**What you should do**. Copy each line of the data below in which the word "management" can be found.

(Revision comparison data)
========

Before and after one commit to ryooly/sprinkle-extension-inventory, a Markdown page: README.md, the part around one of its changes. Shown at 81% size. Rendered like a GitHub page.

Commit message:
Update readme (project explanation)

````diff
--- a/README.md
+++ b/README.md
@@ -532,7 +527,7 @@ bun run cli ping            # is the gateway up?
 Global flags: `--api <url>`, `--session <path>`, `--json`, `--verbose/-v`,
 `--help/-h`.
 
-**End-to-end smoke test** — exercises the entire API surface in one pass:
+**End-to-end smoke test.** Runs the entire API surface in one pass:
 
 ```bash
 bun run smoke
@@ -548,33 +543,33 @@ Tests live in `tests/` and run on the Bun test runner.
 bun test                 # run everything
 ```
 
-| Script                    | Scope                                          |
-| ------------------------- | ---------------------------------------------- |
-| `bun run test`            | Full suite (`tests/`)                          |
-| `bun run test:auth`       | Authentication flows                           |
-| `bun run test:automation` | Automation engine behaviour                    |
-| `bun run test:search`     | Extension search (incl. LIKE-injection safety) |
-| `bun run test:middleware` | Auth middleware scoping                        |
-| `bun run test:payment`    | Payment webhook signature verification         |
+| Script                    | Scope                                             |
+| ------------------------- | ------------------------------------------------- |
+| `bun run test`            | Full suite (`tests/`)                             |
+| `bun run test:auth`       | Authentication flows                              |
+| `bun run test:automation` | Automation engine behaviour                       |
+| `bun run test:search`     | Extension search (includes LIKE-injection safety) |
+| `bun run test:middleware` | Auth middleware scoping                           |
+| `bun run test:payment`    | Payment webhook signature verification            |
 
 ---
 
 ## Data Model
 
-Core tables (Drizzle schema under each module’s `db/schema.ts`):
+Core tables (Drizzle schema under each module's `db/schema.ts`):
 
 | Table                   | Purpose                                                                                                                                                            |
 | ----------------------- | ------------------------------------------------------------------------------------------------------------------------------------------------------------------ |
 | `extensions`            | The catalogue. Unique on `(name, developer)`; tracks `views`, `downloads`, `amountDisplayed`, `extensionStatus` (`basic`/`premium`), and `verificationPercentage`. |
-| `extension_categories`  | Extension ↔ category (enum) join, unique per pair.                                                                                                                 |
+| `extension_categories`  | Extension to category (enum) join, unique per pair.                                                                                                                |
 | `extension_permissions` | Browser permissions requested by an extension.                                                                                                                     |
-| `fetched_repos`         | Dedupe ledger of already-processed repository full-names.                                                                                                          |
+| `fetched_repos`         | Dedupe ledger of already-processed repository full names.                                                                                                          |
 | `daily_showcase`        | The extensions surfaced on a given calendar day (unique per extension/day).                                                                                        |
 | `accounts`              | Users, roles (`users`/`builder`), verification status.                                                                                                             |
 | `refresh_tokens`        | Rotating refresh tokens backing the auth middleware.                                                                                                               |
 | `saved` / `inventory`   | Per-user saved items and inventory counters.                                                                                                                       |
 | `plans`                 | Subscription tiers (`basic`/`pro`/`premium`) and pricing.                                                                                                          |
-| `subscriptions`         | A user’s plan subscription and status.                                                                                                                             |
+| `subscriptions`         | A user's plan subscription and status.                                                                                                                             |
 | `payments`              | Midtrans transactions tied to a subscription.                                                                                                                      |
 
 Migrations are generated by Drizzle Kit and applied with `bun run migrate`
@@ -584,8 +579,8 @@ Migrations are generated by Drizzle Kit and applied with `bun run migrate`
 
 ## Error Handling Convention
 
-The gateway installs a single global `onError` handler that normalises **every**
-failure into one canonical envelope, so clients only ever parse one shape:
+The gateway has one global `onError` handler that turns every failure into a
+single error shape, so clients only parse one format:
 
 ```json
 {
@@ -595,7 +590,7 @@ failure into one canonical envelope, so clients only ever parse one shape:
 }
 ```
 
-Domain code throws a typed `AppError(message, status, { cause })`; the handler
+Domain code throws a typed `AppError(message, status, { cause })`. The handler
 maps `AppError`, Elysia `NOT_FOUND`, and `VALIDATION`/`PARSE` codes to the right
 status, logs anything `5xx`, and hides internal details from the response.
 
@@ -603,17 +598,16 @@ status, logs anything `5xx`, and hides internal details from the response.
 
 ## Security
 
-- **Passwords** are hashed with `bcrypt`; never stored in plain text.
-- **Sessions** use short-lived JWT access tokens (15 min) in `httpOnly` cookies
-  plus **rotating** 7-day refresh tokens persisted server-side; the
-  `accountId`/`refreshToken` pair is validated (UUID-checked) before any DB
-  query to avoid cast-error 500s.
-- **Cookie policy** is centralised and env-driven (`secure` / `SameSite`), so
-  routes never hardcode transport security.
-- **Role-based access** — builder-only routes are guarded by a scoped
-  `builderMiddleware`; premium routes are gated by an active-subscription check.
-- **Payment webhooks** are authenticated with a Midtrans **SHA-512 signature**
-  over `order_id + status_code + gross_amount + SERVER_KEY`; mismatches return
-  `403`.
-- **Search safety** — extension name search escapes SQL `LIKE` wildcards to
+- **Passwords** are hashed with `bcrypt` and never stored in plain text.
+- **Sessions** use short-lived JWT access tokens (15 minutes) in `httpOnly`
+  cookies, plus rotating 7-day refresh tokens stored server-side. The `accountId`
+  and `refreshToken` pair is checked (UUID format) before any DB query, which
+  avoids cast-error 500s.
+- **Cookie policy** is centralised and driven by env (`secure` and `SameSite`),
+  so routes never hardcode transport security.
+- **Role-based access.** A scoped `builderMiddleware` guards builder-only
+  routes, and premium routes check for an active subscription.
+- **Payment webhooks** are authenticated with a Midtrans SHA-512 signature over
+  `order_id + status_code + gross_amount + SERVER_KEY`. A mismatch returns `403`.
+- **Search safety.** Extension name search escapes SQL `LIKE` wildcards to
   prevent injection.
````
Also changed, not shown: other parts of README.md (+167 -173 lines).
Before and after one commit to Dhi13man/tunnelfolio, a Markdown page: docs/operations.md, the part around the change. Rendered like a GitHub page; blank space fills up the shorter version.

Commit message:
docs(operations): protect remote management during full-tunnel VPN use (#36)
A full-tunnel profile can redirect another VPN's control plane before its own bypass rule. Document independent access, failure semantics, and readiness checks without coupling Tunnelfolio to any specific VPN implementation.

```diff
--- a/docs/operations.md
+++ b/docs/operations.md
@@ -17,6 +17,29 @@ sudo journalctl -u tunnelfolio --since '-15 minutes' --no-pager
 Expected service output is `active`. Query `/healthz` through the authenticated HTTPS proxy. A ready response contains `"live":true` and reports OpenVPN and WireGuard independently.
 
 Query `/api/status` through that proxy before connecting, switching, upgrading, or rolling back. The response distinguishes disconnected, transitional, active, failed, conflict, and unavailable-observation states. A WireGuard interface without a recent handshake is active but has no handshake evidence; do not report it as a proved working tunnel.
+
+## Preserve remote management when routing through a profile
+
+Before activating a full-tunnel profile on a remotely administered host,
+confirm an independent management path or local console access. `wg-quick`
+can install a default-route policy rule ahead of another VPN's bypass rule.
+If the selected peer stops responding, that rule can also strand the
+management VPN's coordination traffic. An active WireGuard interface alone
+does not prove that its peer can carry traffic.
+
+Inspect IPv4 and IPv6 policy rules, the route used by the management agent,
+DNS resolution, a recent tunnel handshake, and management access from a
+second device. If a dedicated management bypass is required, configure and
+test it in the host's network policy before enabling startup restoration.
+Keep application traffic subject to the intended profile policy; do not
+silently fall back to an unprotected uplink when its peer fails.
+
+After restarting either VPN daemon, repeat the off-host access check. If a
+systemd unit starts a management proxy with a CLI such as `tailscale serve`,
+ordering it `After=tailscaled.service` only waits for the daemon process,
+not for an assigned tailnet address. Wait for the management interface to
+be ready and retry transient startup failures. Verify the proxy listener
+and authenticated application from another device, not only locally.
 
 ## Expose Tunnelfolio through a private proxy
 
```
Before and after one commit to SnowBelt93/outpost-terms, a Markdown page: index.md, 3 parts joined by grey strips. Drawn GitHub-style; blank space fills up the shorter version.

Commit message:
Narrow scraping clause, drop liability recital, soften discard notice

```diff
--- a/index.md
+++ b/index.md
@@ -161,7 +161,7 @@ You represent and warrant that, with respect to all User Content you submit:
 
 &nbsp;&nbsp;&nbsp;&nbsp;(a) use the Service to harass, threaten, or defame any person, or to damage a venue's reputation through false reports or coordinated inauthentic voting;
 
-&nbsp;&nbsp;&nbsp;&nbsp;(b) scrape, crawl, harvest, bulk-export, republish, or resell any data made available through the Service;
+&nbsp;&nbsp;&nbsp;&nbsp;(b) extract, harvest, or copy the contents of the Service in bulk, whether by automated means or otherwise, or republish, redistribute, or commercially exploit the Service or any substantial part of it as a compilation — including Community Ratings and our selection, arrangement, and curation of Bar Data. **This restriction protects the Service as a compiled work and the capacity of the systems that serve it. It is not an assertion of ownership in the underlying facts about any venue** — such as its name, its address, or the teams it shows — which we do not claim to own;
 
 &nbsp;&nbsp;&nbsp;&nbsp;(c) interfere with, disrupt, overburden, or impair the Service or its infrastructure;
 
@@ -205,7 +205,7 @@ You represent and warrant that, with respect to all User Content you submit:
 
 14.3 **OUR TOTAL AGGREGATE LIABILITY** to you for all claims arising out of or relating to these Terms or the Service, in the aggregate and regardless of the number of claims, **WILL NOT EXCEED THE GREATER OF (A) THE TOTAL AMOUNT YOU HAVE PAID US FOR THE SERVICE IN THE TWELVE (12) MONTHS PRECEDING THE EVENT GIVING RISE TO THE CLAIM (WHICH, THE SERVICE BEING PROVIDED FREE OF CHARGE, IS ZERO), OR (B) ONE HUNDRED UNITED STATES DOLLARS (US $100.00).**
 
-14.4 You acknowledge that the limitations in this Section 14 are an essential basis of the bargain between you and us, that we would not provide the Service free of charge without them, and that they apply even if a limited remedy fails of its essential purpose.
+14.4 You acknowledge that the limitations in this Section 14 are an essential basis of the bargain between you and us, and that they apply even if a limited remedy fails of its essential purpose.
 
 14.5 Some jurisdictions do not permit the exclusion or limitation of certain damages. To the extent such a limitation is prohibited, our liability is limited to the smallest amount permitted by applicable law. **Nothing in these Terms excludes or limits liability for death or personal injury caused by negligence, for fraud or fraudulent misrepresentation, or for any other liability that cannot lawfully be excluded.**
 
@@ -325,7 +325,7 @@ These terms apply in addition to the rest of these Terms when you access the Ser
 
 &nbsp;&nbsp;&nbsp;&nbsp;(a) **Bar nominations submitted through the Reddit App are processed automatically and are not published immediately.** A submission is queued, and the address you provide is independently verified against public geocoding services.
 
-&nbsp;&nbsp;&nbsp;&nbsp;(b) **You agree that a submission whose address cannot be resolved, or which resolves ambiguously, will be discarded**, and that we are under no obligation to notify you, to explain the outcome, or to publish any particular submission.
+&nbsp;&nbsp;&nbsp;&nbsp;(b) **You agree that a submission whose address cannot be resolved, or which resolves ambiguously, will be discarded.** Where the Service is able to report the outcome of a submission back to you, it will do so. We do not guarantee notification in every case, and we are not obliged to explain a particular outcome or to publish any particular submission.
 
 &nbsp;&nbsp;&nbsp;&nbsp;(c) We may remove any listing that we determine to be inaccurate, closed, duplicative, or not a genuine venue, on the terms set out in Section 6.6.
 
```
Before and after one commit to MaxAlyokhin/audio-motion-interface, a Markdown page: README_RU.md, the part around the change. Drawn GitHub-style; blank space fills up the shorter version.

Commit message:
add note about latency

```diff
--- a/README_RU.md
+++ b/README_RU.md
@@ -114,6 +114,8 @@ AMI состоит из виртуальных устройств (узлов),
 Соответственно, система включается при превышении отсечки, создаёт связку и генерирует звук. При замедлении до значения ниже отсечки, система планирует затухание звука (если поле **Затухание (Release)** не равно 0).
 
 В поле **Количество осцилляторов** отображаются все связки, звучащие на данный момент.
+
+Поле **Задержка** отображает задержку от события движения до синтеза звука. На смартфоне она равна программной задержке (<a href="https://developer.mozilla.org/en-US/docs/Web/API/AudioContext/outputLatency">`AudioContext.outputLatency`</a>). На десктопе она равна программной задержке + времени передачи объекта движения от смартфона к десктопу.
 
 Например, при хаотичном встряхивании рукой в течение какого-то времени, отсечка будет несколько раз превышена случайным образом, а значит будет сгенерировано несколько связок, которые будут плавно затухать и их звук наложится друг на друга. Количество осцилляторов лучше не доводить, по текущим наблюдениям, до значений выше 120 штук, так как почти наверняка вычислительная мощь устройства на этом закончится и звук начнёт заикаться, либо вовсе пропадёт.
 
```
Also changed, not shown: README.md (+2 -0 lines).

========

**Expected answer**.
docs(operations): protect remote management during full-tunnel VPN use (#36)
+## Preserve remote management when routing through a profile
+confirm an independent management path or local console access. `wg-quick`
+management VPN's coordination traffic. An active WireGuard interface alone
+Inspect IPv4 and IPv6 policy rules, the route used by the management agent,
+DNS resolution, a recent tunnel handshake, and management access from a
+second device. If a dedicated management bypass is required, configure and
+systemd unit starts a management proxy with a CLI such as `tailscale serve`,
+not for an assigned tailnet address. Wait for the management interface to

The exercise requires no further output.